%%

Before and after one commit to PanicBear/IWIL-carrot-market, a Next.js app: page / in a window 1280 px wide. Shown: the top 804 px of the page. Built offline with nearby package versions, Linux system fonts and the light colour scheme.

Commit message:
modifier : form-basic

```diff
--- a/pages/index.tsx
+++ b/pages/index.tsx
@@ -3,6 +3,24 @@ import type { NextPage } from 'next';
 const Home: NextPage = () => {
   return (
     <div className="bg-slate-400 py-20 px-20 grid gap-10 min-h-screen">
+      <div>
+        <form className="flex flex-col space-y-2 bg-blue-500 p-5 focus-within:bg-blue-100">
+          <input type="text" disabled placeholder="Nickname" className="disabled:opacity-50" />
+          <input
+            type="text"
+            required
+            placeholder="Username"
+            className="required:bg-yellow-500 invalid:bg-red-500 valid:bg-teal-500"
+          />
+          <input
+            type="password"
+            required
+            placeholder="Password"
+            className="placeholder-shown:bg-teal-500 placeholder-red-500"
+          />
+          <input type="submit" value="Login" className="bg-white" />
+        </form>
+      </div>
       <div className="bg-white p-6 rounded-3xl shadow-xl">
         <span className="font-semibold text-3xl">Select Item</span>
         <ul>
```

%%

**Aim of the exercise:**
Retrieve every line above holding the word "form".

**Worked solution:**
modifier : form-basic
+        <form className="flex flex-col space-y-2 bg-blue-500 p-5 focus-within:bg-blue-100">
+        </form>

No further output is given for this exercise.